Grade & Class: 7th Grade Art-Four art classes
Number of Students: ranging in size from 10 – 27 students
Lesson/Project Name: Color Scheme Painting: Patterns from Nature
A. Pre-Reflection Goals
1. To observe students response to going outdoors briefly as part of a lesson
2. To observe how students do with photobooth and their laptops outdoors
3. To observe student’s ability to find and photo natural patterns found in the schoolyard
1. Reinforce the Principle of Pattern
2. Contrast natural patterns to manmade patterns
3. Analyze and abstract a natural pattern
B. THE PLAN:
1. MATERIALS: Current issue laptop which includes photobooth, 8X10 heavy weight drawing paper, tempera paints, brushes, water cups, water, newspapers, paper towels.
2. LESSON: Color Scheme Painting; Patterns from Nature
Day 1 – Review color theory; primary and secondary colors. Introduce Analogous and Complementary Color Schemes.
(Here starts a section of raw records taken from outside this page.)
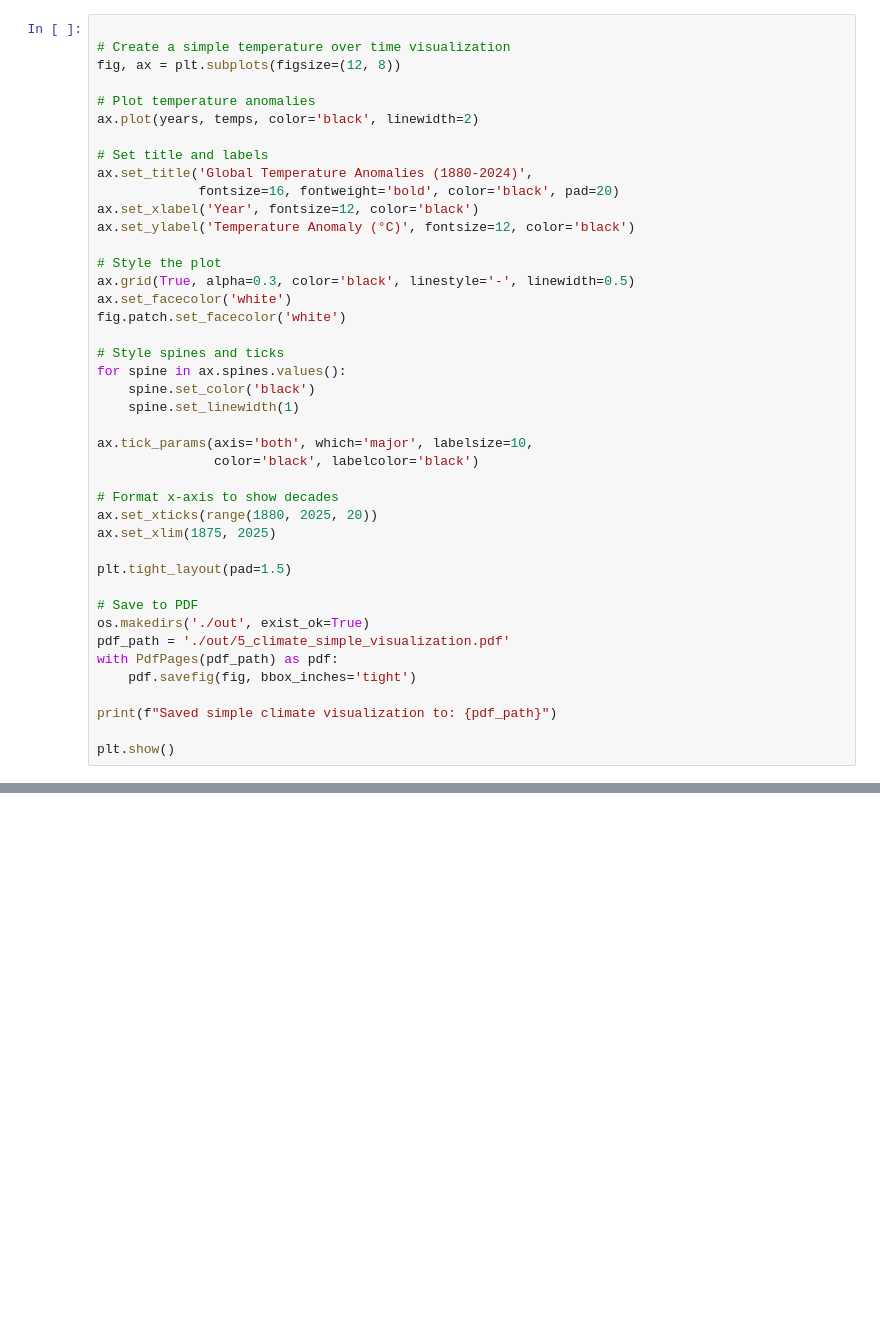
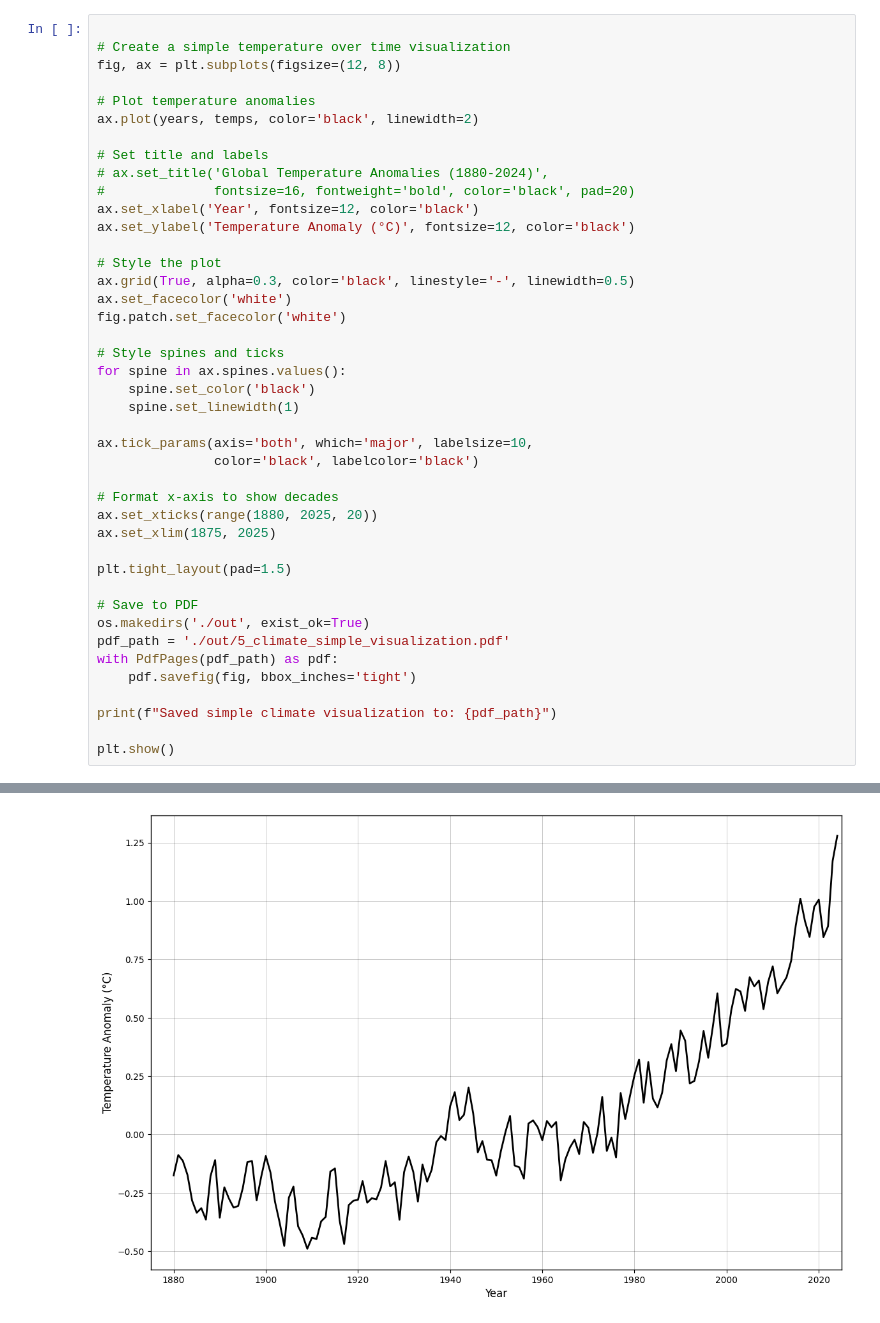
Before and after one commit to NehuaV/data_vis_proj, a Jupyter notebook: main.ipynb, the cells around one changed output, grey strips where cells are left out. Cells and saved outputs as stored; diff of their text form; blank space fills up the shorter version.

```diff
--- a/main.ipynb
+++ b/main.ipynb
@@ -641,8 +655,8 @@ fig, ax = plt.subplots(figsize=(12, 8))
 ax.plot(years, temps, color='black', linewidth=2)
 
 # Set title and labels
-ax.set_title('Global Temperature Anomalies (1880-2024)',
-             fontsize=16, fontweight='bold', color='black', pad=20)
+# ax.set_title('Global Temperature Anomalies (1880-2024)',
+#              fontsize=16, fontweight='bold', color='black', pad=20)
 ax.set_xlabel('Year', fontsize=12, color='black')
 ax.set_ylabel('Temperature Anomaly (°C)', fontsize=12, color='black')
 
@@ -674,3 +688,4 @@ with PdfPages(pdf_path) as pdf:
 print(f"Saved simple climate visualization to: {pdf_path}")
 
 plt.show()
+# %% [output]
@@ -677 +693,2 @@ plt.show()
+[figure, added]
 # %%
```
Also changed, not shown: parts of 11 cells of this notebook, 3 other files.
Day 2 – Introduce assignment. Explain the procedure to go outdoors to the school’s front yard for no more than 5- 10 minutes to take several photos of patterns found in nature; tree bark, tree branches, shrubs, dried flower seed heads, rocks, snow, clouds, etc. Make clear the quality of the photo is not important, that we won’t be using the photo, but rather using it for reference. Have students get coats, put the laptops in their cases and head out. Students explore, find, and photo any patterns they find, and return to the classroom. Pass out drawing paper. Discuss the patterns found. Students choose one pattern to work from. They analyze the pattern; noticing the elements of the pattern and their organization. Finally, using those elements, they create an original design that fills their paper, is balanced, and has at least 20 shapes. (to allow for the required 20 mixed colors) Finally students decide if they are going to use an analogous or complementary color scheme, choose the two specific colors they will use, and write them on the back of their paper.
Day 3 – Explain the classroom painting procedure. Students get their supplies and paints. They begin by experimenting with the various ways to make new colors from their pair of colors plus black and white: a tinted color, a shaded color, a mixed color, a greyed color, etc. Once they have mixed a variety of colors they begin painting.
Day 4 – Continue painting. Day 5 – Continue painting until done. The finished painting will include at least 20 new colors made from their chosen pair and will have a focal point created by using contrasting colors.
The students have not yet completed the painting, however, I believe the lesson has been very successful. Taking their laptops outdoors and using them as cameras went smoothly. Students worked independently or in groups, if they chose, to explore and find patterns. The schoolyard was familiar, yet students were, in a sense, seeing it for the first time, close up. They quickly scrambled from bushes, to ice patches, to tree bark. Keeping the time short worked well. As soon as students were ready, we came back in.
Students understood how to use their photos as the basis for a design, rather than to attempt to copy their photo in a drawing. They were able to find the basic elements and organization of their pattern; long, narrow lines which get thinner and shorter as they move away from the center organized in shallow angles, or, pointed, elongated ovals arranged around a central point, etc. Once they found those elements, they then easily created an original design using them. They seemed to understand that they had liberty to create their design to please themselves and did not hesitate or get stuck. Finding the right balance of structure and openness is key to a successful art lesson, and giving the students the freedom to find their own patterns and abstract them however they chose seemed to work well! I wonder how the brief excursion outdoors and being given permission to use technology they really like (photobooth) facilitated their ease with the assignment.
I an very pleased with the paintings that are emerging. I will definitely use this lesson again, perhaps making it part of a larger unit on nature painting, micro and macro.